Task: When you retype the entries, keep each one exact and leave out the pictures.

BEGIN Input data

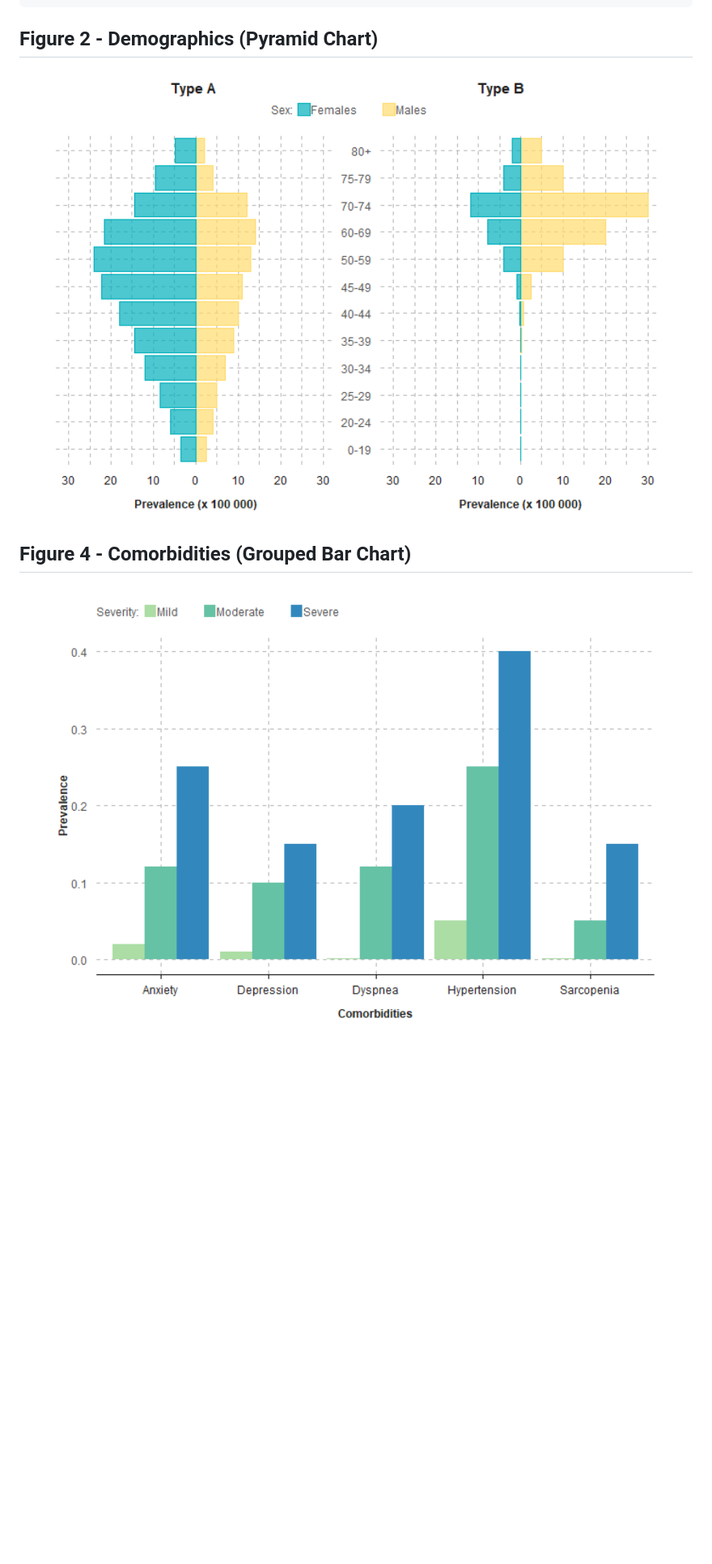
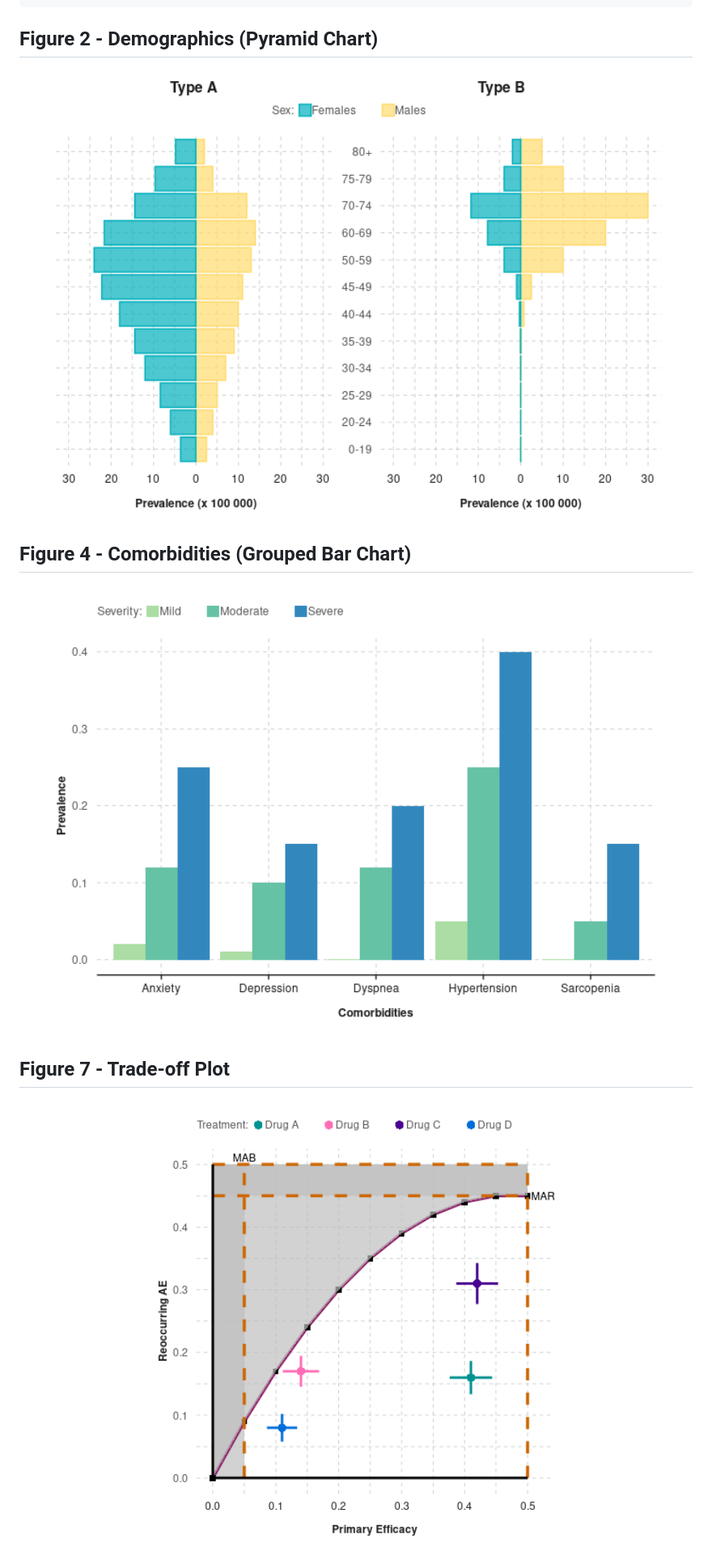
Before and after one commit to BR-Visualization/charts, a Markdown page: README.md, the part around the change. Shown: that part at 81% size. Rendered like a GitHub page; pictures changed too: man/figures/README-grouped_barchart-1.png, man/figures/README-pyramid_plot-1.png, man/figures/README-tradeoff_plot-1.png (added); blank space fills up the shorter version.

Commit message:
Updated README file to include tradeoff plot.

```diff
--- a/README.md
+++ b/README.md
@@ -66,3 +66,7 @@ devtools::install_github("BR-Visualization/brcharts")
 ## Figure 4 - Comorbidities (Grouped Bar Chart)
 
 <img src="man/figures/README-grouped_barchart-1.png" width="100%" />
+
+## Figure 7 - Trade-off Plot
+
+<img src="man/figures/README-tradeoff_plot-1.png" width="100%" />
```
Also changed, not shown: 1 other file.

END Input data

Response below:
Before and after one commit to BR-Visualization/charts, a Markdown page: README.md, the part around the change. Shown: that part at 81% size. Rendered like a GitHub page; pictures changed too: man/figures/README-grouped_barchart-1.png, man/figures/README-pyramid_plot-1.png, man/figures/README-tradeoff_plot-1.png (added); blank space fills up the shorter version.

Commit message:
Updated README file to include tradeoff plot.

```diff
--- a/README.md
+++ b/README.md
@@ -66,3 +66,7 @@ devtools::install_github("BR-Visualization/brcharts")
 ## Figure 4 - Comorbidities (Grouped Bar Chart)
 
 <img src="man/figures/README-grouped_barchart-1.png" width="100%" />
+
+## Figure 7 - Trade-off Plot
+
+<img src="man/figures/README-tradeoff_plot-1.png" width="100%" />
```
Also changed, not shown: 1 other file.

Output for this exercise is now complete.